Corcoran said the Schlumberger unit will supplement IBM's Business Continuity and Recovery services unit, which has 120 business continuity locations worldwide.

"It's really been a progression of things," Corcoran said. "If you look back, it goes back to 2002 when IBM bought PricewaterhouseCoopers Consulting."

He said the combination of IBM and Schlumberger's business continuity services will help companies better handle key business issues such as compliance with government data-protection regulations required by the Sarbanes-Oxley Act and the New Basel Capital Accord, a risk management standard for global banking also known as Basel II.

"As we look at the marketplace and see what's going on, we're seeing that the business leaders are being asked to see that the business is continuously available to meet the business needs," Corcoran said. "From a recovery standpoint, they bring a trading floor capability which now gives us a full-function capability which we really didn't have before."

Corcoran said the Schlumberger unit will also provide IBM with specific skills in trading floor and workplace disaster recovery.

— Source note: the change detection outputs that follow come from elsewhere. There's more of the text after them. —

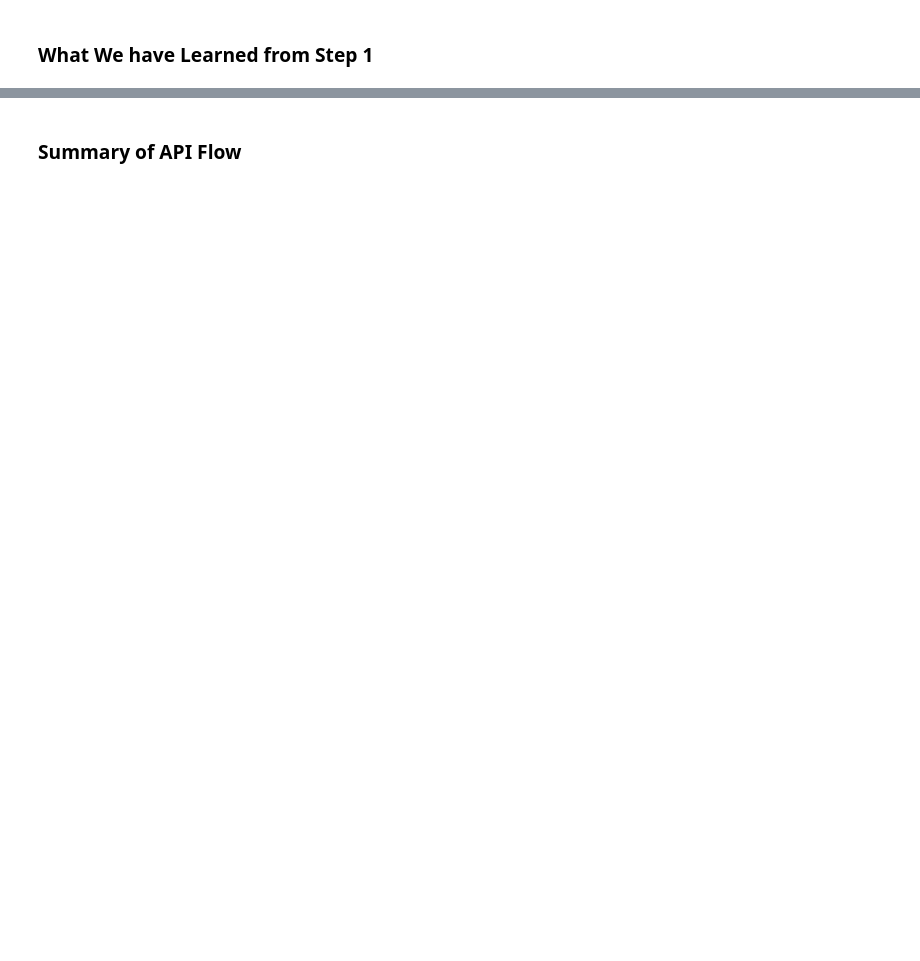
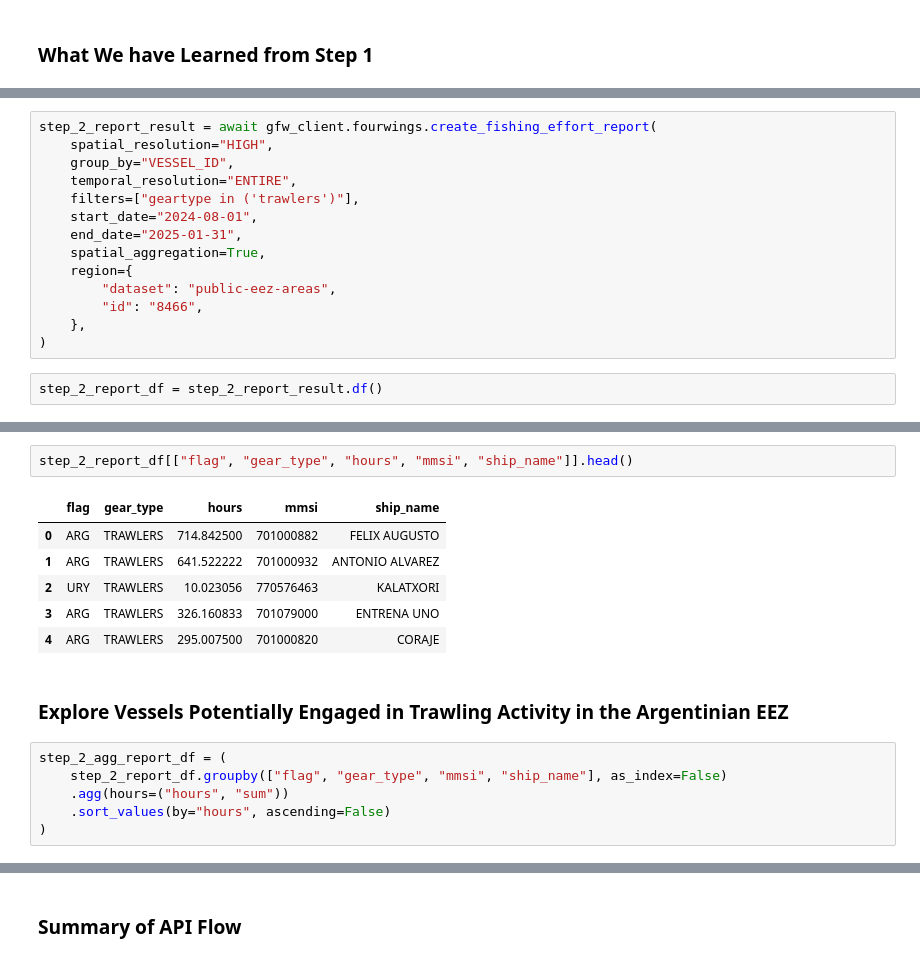
Before and after one commit to GlobalFishingWatch/gfw-api-python-client, a Jupyter notebook: docs/source/workflow-guides/workflow-02-analyze-apparent-fishing-effort-argentinian-eez.ipynb, the cells around one changed output, grey strips where cells are left out. Saved outputs shown, nothing was run; the diff lists cells and outputs as text; blank space fills up the shorter version.

```diff
--- a/docs/source/workflow-guides/workflow-02-analyze-apparent-fishing-effort-argentinian-eez.ipynb
+++ b/docs/source/workflow-guides/workflow-02-analyze-apparent-fishing-effort-argentinian-eez.ipynb
@@ -152,0 +179,16 @@ step_1_agg_report_df.head()
+# %%
+step_2_report_result = await gfw_client.fourwings.create_fishing_effort_report(
+    spatial_resolution="HIGH",
+    group_by="VESSEL_ID",
+    temporal_resolution="ENTIRE",
+    filters=["geartype in ('trawlers')"],
+    start_date="2024-08-01",
+    end_date="2025-01-31",
+    spatial_aggregation=True,
+    region={
+        "dataset": "public-eez-areas",
+        "id": "8466",
+    },
+)
+# %%
+step_2_report_df = step_2_report_result.df()
@@ -152,0 +215,17 @@ step_1_agg_report_df.head()
+# %%
+step_2_report_df[["flag", "gear_type", "hours", "mmsi", "ship_name"]].head()
+# %% [output]
+|  | flag | gear_type | hours | mmsi | ship_name |
+| 0 | ARG | TRAWLERS | 714.842500 | 701000882 | FELIX AUGUSTO |
+| 1 | ARG | TRAWLERS | 641.522222 | 701000932 | ANTONIO ALVAREZ |
+| 2 | URY | TRAWLERS | 10.023056 | 770576463 | KALATXORI |
+| 3 | ARG | TRAWLERS | 326.160833 | 701079000 | ENTRENA UNO |
+| 4 | ARG | TRAWLERS | 295.007500 | 701000820 | CORAJE |
+# %% [markdown]
+### Explore Vessels Potentially Engaged in Trawling Activity in the Argentinian EEZ
+# %%
+step_2_agg_report_df = (
+    step_2_report_df.groupby(["flag", "gear_type", "mmsi", "ship_name"], as_index=False)
+    .agg(hours=("hours", "sum"))
+    .sort_values(by="hours", ascending=False)
+)
```
Also changed, not shown: parts of 65 cells of this notebook, 2 other files.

"IBM is anticipating greater demand for business continuity services as a result of new regulatory compliance," said Andrew Efstathiou, program manager at The Yankee Group. Both Basel II and Sarbanes-Oxley also particularly affect IBM's core of financial services clients, he said, making the offerings a good fit.

While Efstathiou didn't see any holes left to fill in IBM's continuity services, he said the company still needs to "coordinate across independent silos" within IBM and could make further acquisitions to knit together different geographies.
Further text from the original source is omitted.